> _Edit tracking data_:
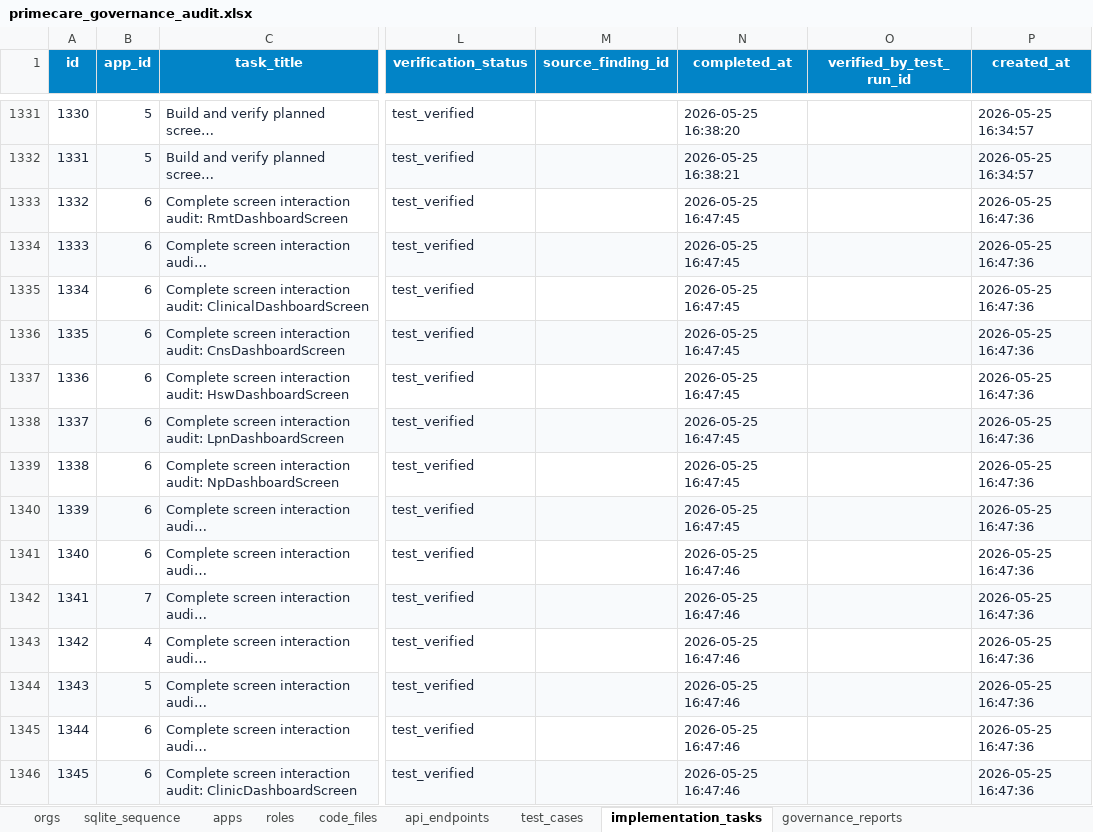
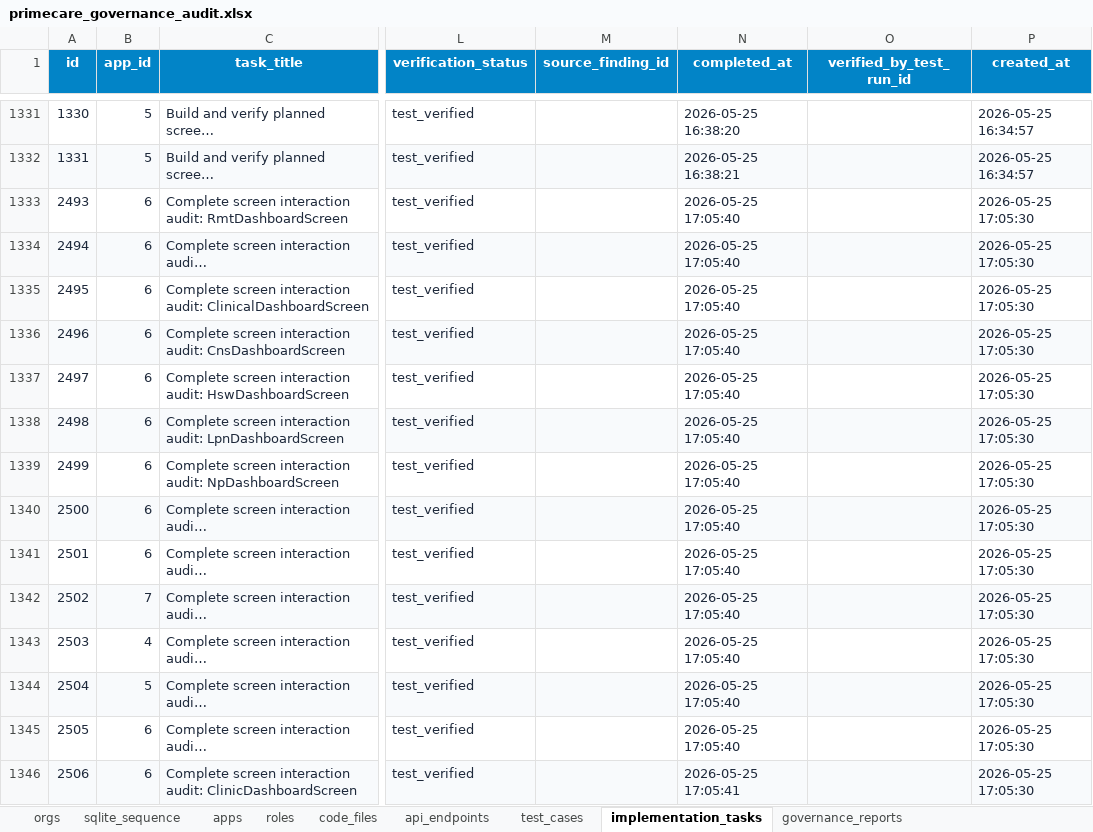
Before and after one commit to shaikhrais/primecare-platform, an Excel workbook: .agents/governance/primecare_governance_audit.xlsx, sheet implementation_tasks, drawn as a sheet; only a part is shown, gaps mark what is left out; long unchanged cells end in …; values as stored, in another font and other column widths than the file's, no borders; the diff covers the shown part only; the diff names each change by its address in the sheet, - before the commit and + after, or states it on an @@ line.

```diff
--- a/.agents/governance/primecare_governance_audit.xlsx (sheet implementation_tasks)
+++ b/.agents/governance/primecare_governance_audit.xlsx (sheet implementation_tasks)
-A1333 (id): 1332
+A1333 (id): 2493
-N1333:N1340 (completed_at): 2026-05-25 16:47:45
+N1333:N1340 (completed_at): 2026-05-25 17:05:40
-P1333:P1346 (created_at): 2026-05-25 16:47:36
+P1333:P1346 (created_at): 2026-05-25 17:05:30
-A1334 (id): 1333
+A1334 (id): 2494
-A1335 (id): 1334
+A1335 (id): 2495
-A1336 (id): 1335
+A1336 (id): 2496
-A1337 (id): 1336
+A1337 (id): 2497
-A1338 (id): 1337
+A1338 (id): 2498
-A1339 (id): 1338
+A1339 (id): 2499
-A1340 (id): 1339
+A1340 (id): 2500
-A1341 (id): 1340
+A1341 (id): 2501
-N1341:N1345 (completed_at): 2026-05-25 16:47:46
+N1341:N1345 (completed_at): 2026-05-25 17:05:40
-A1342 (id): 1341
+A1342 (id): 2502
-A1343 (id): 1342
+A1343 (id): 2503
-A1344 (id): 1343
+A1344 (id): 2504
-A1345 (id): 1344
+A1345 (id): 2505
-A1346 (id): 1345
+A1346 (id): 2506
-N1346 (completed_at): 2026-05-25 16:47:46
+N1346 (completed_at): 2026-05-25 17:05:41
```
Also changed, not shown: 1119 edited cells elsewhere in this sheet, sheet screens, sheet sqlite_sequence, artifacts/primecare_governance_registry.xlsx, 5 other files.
==
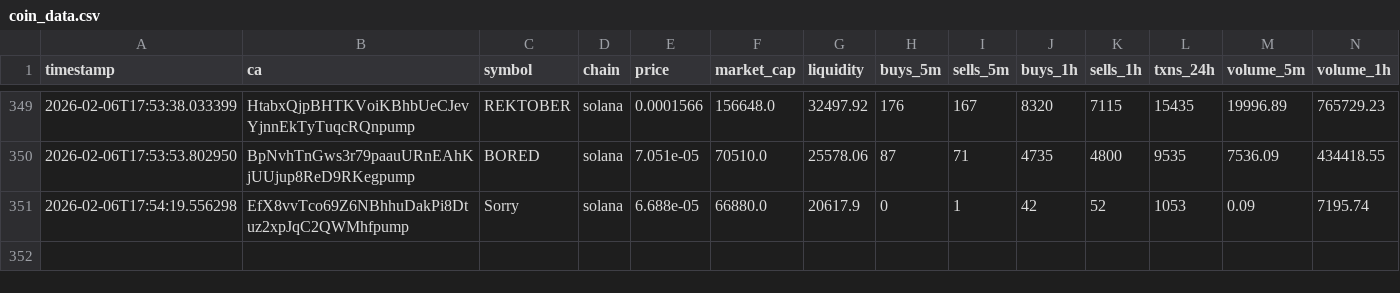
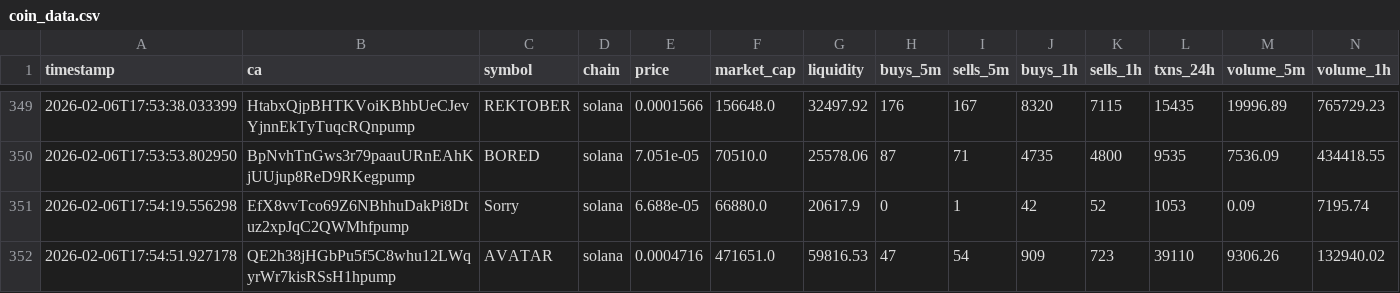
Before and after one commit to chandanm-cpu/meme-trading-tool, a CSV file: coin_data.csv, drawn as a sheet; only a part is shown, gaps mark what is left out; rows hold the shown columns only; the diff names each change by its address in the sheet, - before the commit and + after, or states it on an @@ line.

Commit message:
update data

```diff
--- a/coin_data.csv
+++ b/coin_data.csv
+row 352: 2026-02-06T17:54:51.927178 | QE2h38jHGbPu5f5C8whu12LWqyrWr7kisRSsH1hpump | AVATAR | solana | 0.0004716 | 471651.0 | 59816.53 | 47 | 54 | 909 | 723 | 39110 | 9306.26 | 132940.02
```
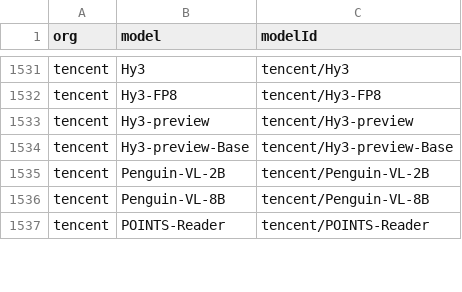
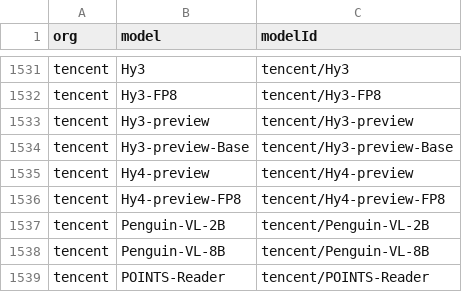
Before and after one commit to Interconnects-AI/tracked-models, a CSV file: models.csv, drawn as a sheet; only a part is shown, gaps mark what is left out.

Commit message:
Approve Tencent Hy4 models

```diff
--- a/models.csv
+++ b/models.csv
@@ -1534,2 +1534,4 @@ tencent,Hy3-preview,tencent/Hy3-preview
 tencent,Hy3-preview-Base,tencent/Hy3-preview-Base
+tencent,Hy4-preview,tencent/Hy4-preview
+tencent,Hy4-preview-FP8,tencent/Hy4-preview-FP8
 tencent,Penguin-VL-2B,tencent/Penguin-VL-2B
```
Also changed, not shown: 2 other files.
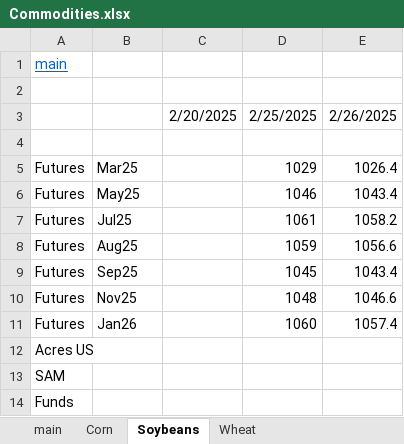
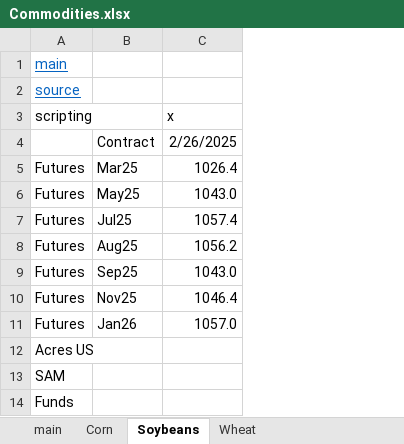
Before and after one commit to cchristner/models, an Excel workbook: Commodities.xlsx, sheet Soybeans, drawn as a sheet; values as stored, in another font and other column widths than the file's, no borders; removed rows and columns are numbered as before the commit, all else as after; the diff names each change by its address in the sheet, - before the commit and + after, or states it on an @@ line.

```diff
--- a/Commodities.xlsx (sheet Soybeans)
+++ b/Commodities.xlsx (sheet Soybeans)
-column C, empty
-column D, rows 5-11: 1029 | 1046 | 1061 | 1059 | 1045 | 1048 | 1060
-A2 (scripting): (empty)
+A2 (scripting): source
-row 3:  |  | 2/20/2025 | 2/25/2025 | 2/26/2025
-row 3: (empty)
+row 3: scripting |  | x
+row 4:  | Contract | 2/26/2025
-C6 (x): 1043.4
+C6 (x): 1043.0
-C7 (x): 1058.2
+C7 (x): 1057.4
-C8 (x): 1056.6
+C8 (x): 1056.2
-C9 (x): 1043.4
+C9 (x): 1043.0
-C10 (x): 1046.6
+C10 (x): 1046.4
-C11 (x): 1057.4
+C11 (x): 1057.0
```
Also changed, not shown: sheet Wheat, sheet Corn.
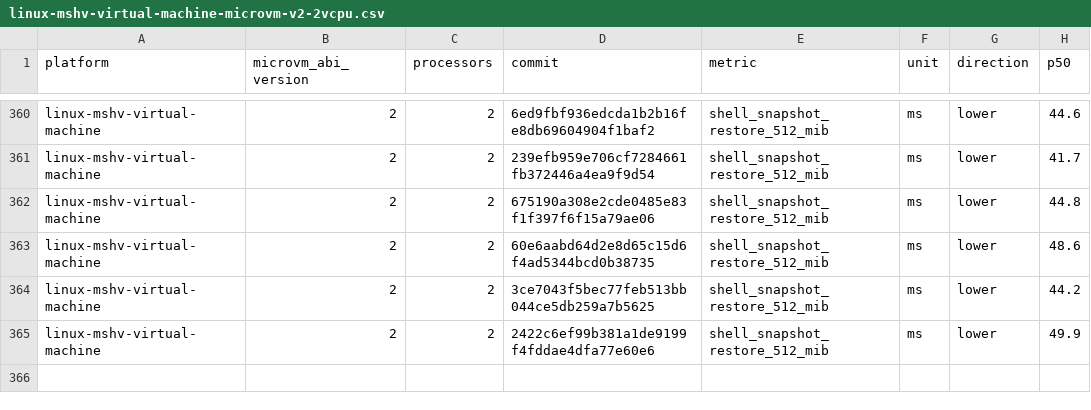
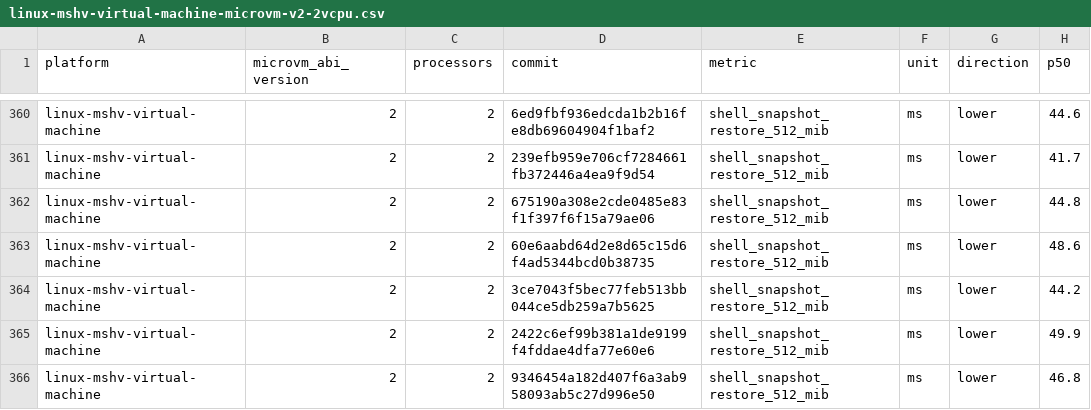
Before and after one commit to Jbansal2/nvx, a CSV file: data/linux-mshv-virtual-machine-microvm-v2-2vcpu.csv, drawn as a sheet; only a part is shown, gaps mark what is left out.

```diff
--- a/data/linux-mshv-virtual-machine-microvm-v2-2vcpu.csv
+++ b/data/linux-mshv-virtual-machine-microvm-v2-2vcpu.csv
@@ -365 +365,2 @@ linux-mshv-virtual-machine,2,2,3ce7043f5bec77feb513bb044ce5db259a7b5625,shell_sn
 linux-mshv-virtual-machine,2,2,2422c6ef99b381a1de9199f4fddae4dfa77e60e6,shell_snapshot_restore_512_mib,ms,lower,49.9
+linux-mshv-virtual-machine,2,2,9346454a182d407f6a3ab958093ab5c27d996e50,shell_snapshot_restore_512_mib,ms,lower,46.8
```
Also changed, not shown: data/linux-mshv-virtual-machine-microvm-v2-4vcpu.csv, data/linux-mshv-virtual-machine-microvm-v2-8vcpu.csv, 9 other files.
---
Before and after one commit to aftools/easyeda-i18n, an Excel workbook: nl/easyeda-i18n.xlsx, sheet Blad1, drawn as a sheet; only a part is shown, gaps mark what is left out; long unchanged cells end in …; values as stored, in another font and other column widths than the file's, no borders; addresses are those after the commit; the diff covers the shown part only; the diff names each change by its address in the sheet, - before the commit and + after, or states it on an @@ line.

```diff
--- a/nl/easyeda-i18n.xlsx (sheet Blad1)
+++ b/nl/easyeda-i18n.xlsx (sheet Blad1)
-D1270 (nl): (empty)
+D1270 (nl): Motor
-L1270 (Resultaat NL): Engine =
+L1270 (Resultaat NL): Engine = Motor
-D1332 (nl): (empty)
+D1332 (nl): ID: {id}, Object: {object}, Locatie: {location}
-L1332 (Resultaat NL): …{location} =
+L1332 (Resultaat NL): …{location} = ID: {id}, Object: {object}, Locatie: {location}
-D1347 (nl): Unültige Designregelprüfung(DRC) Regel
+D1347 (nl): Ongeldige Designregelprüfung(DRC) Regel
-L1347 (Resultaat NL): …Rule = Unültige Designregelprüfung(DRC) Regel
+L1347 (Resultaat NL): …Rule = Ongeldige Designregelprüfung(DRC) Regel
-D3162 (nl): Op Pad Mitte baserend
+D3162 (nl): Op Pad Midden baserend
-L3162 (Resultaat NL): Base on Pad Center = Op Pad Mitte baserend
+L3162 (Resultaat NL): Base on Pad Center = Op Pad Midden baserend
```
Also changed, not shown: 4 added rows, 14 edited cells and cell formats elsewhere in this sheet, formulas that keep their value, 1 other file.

> _WORK INSTRUCTION_: Where the string "Designregelprüfung" appears in a line of the entries above, return that line.

> _ANSWER TO THE EXERCISE_:
-D1347 (nl): Unültige Designregelprüfung(DRC) Regel
+D1347 (nl): Ongeldige Designregelprüfung(DRC) Regel
-L1347 (Resultaat NL): …Rule = Unültige Designregelprüfung(DRC) Regel
+L1347 (Resultaat NL): …Rule = Ongeldige Designregelprüfung(DRC) Regel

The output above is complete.